Japanese OEMs make push for charging infrastructure

June 02, 2014 // By Christoph Hammerschmidt
Carmakers Toyota, Nissan, Honda and Mitsubishi have launched a joint venture dedicated to advance the roll-out of the-car charging infrastructure in Japan. The new company, Nippon Charge Service (NCS) will operate the charging stations for battery electric and hybrid electric vehicles.

In Japan's energy politics, vehicles with zero local emission play an important role. The four Japanese OEMs therefore promote electromobility together. In November 2013, an incentive program has been introduced to establish a nationwide network of charging stations with government subsidies. Operators of charging stations at publicly accessible places such as shopping centres or hotels are eligible to receive a grant. The same holds true for charging stations along trunk roads, for example at service areas, toll stations, parking areas or other places of interest.

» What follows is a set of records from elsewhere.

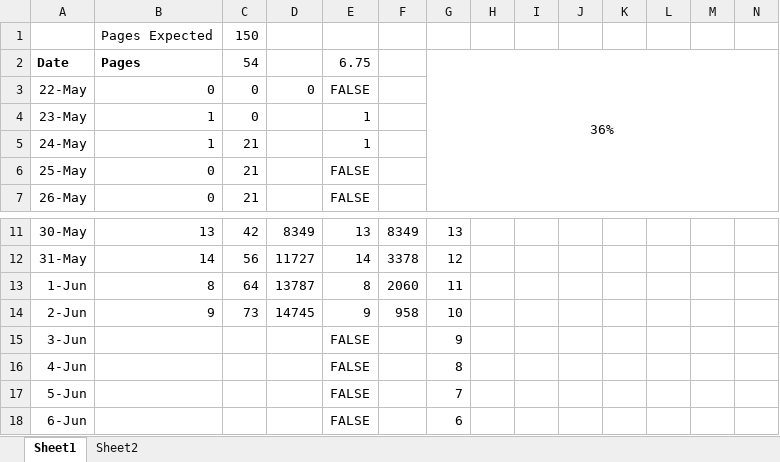
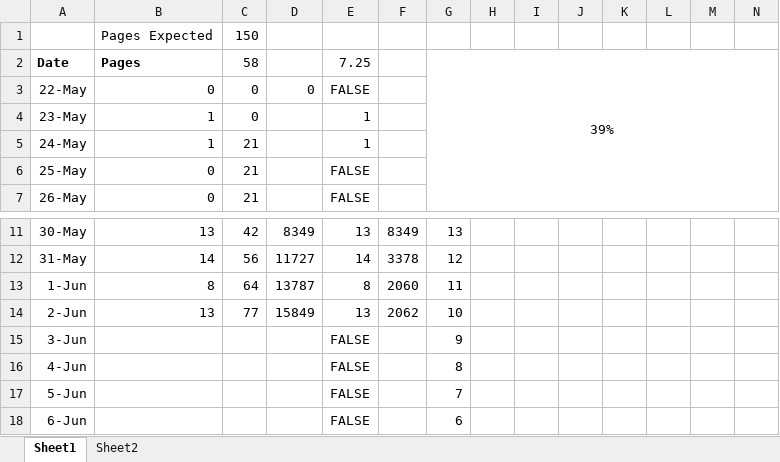
Before and after one commit to samuelwilliams413/METR4901, an Excel workbook: Report/Progress Bar.xlsx, sheet Sheet1, drawn as a sheet; only a part is shown, gaps mark what is left out; values as stored, in another font and other column widths than the file's, no borders; charts and pictures and conditional formats not drawn; removed rows and columns are numbered as before the commit, all else as after; rows hold the shown columns only; the diff names each change by its address in the sheet, - before the commit and + after, or states it on an @@ line.

```diff
--- a/Report/Progress Bar.xlsx (sheet Sheet1)
+++ b/Report/Progress Bar.xlsx (sheet Sheet1)
-C2: 54
+C2: 58
-E2: 6.75
+E2: 7.25
-G2: 36%
+G2: 39%
-row 14: 2-Jun | 9 | 73 | 14745 | 9 | 958 | 10
+row 14: 2-Jun | 13 | 77 | 15849 | 13 | 2062 | 10
```
Also changed, not shown: charts or pictures, 4 other files.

In the future, the new joint venture will operate these charging stations and ensures interoperability across vehicle brands. Third party operators can also join the network, thus make their stations accessible to the masses. Car users get an access card that enables them to charge their vehicles at all stations that belong to the network. NCS coordinates and processes the payment. Operation will start as early as this year, the company said.

In Europe, a similar joint venture is in place: Hubject GmbH, Berlin, is also dedicated to processing payment data and enable interactivity across car brands and energy providers. The company currently is active in Germany, Austria, the Benelux countries and Finland. According to hubject, currently some 1800 charging stations are associated to the network.

Related articles:

Micro smart grid plugs renewables into EV fleets

Why Japan leads in electromobility - and why this could change soon

What EV charging technologies to watch for in 2014